*The task*:
Each line holding the string "this" is to be copied from the data.

-- -- --

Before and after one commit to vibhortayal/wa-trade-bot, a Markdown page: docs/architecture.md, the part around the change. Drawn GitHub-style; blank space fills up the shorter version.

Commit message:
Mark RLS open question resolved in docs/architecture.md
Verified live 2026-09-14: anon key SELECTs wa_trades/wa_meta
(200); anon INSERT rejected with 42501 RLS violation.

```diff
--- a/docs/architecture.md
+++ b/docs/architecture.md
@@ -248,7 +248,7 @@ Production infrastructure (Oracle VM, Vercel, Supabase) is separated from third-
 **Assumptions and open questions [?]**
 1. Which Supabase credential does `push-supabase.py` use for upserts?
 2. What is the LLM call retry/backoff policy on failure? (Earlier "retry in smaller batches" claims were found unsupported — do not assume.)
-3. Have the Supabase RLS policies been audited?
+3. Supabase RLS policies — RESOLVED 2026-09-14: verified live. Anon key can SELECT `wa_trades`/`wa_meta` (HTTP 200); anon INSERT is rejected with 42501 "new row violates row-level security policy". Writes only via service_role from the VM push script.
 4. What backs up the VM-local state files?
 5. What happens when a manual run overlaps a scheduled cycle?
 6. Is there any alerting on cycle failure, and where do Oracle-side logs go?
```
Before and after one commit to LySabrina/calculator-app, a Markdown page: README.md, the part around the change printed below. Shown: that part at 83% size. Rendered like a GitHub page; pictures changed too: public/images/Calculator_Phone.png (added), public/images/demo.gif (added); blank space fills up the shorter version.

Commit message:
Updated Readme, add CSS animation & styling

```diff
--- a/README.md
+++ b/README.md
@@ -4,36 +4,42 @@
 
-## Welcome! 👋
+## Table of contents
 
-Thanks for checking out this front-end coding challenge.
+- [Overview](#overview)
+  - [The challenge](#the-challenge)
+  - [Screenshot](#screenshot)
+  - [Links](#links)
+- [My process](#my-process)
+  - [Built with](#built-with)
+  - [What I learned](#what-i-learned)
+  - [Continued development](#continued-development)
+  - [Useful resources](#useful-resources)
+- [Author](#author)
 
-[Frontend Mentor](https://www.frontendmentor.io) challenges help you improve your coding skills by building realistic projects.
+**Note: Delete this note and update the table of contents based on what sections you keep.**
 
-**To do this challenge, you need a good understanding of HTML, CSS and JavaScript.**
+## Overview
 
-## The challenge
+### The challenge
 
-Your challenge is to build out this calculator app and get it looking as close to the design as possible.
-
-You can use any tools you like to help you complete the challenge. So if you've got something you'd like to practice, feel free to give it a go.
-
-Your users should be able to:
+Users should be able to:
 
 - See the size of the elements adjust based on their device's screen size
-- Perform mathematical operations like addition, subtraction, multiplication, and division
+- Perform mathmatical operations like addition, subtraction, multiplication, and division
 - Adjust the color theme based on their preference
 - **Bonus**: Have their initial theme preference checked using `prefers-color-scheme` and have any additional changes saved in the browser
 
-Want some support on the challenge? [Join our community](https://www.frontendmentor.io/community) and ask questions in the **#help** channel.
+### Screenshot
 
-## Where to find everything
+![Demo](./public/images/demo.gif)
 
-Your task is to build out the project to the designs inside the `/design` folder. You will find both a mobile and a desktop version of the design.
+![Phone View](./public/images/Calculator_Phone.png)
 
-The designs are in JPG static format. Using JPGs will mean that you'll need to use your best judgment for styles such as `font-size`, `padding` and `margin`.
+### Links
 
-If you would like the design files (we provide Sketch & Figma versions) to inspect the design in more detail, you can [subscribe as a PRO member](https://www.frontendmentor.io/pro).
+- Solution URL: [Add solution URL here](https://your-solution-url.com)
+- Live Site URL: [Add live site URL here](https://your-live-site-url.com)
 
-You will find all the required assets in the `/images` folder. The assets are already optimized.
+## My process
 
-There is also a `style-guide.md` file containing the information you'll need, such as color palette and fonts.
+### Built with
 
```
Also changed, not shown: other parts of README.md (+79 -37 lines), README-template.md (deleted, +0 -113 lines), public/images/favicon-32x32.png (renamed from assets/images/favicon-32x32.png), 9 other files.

-- -- --

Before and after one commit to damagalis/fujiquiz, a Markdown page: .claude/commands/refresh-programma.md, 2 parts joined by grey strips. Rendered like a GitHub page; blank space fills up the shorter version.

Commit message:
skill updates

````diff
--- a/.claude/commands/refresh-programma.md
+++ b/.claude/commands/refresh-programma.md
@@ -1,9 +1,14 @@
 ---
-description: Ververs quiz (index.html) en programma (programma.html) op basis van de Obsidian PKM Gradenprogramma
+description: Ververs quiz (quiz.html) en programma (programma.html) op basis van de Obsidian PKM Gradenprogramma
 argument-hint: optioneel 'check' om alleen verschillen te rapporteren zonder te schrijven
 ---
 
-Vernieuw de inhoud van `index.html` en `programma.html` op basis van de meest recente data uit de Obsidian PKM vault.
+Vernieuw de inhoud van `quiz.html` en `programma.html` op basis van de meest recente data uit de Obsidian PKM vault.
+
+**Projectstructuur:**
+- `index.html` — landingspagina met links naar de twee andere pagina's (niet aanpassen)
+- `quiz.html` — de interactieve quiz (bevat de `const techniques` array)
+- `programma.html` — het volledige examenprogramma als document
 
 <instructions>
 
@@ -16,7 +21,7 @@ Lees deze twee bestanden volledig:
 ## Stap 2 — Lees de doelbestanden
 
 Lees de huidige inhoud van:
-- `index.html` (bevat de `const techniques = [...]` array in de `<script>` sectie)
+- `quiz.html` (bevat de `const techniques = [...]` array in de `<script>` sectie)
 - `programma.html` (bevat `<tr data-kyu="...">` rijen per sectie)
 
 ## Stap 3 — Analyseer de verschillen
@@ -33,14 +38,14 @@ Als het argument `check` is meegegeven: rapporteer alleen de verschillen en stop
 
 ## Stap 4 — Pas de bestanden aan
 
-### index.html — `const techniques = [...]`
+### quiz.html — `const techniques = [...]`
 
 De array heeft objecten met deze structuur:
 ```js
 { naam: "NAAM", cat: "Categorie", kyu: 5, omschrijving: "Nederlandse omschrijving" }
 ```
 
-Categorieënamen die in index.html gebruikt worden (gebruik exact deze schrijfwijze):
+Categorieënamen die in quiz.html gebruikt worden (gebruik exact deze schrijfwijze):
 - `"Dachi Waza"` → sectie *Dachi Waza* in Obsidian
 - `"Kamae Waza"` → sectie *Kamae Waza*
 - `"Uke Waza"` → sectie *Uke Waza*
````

-- -- --

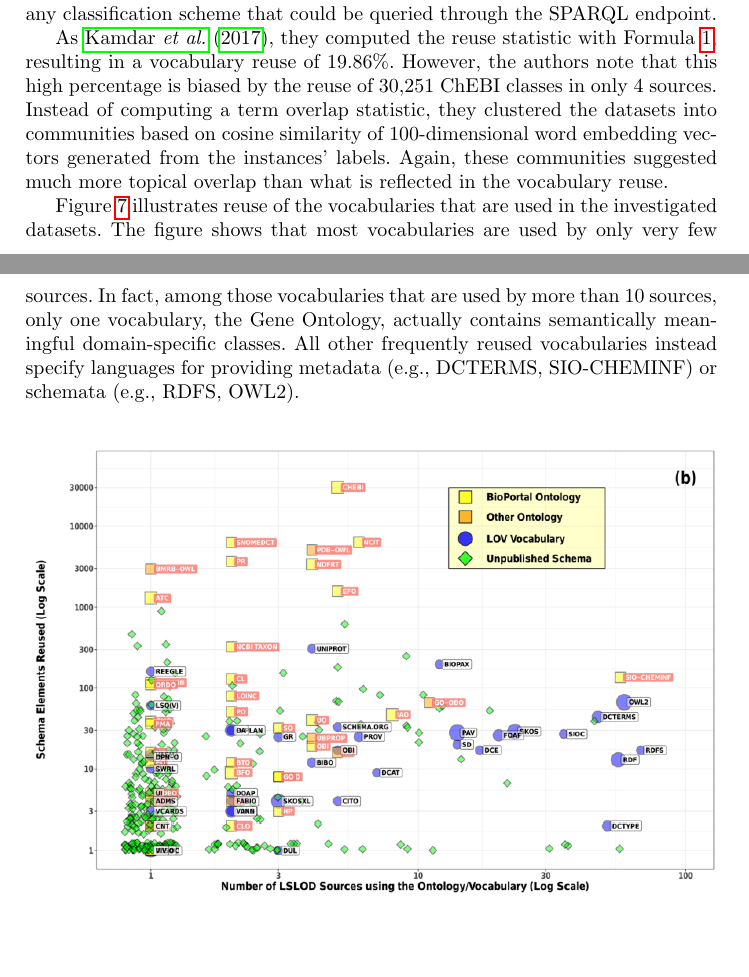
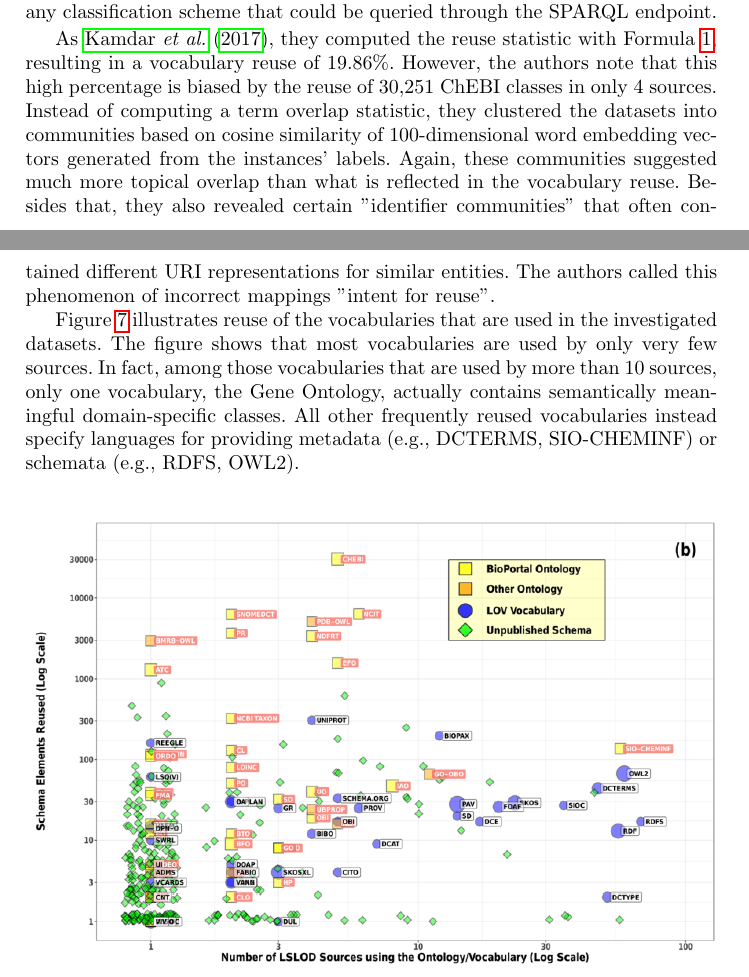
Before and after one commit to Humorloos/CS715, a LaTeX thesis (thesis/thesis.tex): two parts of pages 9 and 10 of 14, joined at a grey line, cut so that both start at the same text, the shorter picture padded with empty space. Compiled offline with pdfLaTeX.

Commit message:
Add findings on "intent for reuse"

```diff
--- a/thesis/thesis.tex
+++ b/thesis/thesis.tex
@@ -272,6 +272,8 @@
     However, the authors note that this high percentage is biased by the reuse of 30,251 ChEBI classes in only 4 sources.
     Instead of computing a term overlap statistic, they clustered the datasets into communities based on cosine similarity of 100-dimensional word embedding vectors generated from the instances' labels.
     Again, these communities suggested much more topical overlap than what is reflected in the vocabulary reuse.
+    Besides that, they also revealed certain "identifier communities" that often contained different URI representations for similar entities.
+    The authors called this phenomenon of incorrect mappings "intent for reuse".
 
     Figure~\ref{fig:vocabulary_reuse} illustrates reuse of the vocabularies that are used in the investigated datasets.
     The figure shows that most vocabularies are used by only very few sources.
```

-- -- --

*Written response*:
-Thanks for checking out this front-end coding challenge.
+**Note: Delete this note and update the table of contents based on what sections you keep.**
-**To do this challenge, you need a good understanding of HTML, CSS and JavaScript.**
-Your challenge is to build out this calculator app and get it looking as close to the design as possible.
     However, the authors note that this high percentage is biased by the reuse of 30,251 ChEBI classes in only 4 sources.
+    The authors called this phenomenon of incorrect mappings "intent for reuse".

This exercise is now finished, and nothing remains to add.